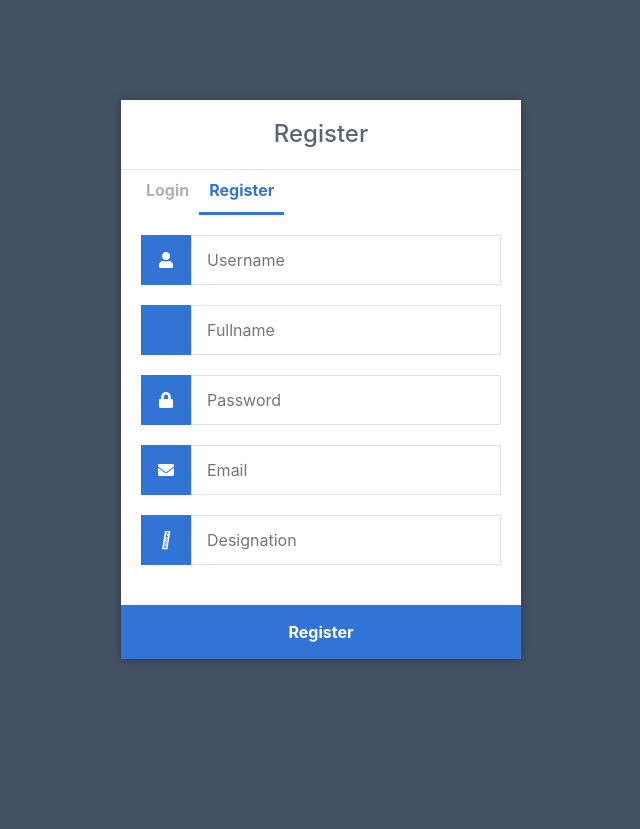
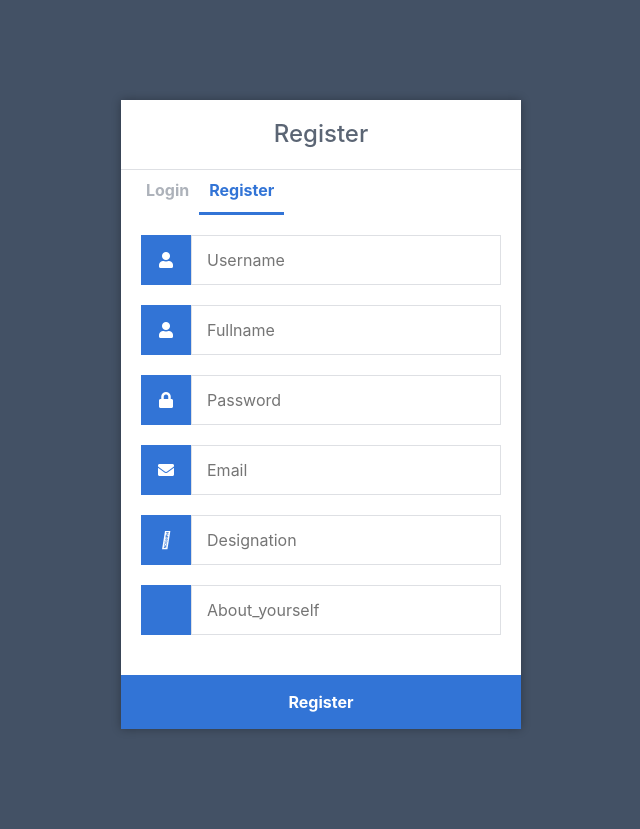
Before and after one commit to lok435/python-login-page, a Flask app: page /pythonlogin/register in a window 1280 px wide. Shown: the whole page, without its empty margins (319-959 px from the left). Before the commit the page ends 660 px from the top, so only its background shows below. Run offline with Flask 2, Linux system fonts and the light colour scheme; some libraries are stand-ins or nearby versions.

Commit message:
Update register.html

```diff
--- a/templates/auth/register.html
+++ b/templates/auth/register.html
@@ -16,7 +16,7 @@
         <input type="text" name="username" placeholder="Username" id="username" required>
 
         <label for="fullname">
-            <i class="fullname"></i>
+            <i class="fas fa-user"></i>
         </label>
         <input type="text" name="fullname" placeholder="Fullname" id="fullname" required>
 
@@ -35,6 +35,11 @@
         </label>
         <input type="text" name="designation" placeholder="Designation" id="designation" required>
 
+        <label for="about_yourself">
+            <i class=""></i>
+        </label>
+        <input type="text" name="about_yourself" placeholder="About_yourself" id="about_yourself" required>
+
         <div class="msg">{{ msg }}</div>
         <input type="submit" value="Register">
     </form>
```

□ □ □ □ □

Problem description: Word for word, output the whole listing, but not its pictures.

Exercise solution:
Before and after one commit to lok435/python-login-page, a Flask app: page /pythonlogin/register in a window 1280 px wide. Shown: the whole page, without its empty margins (319-959 px from the left). Before the commit the page ends 660 px from the top, so only its background shows below. Run offline with Flask 2, Linux system fonts and the light colour scheme; some libraries are stand-ins or nearby versions.

Commit message:
Update register.html

```diff
--- a/templates/auth/register.html
+++ b/templates/auth/register.html
@@ -16,7 +16,7 @@
         <input type="text" name="username" placeholder="Username" id="username" required>
 
         <label for="fullname">
-            <i class="fullname"></i>
+            <i class="fas fa-user"></i>
         </label>
         <input type="text" name="fullname" placeholder="Fullname" id="fullname" required>
 
@@ -35,6 +35,11 @@
         </label>
         <input type="text" name="designation" placeholder="Designation" id="designation" required>
 
+        <label for="about_yourself">
+            <i class=""></i>
+        </label>
+        <input type="text" name="about_yourself" placeholder="About_yourself" id="about_yourself" required>
+
         <div class="msg">{{ msg }}</div>
         <input type="submit" value="Register">
     </form>
```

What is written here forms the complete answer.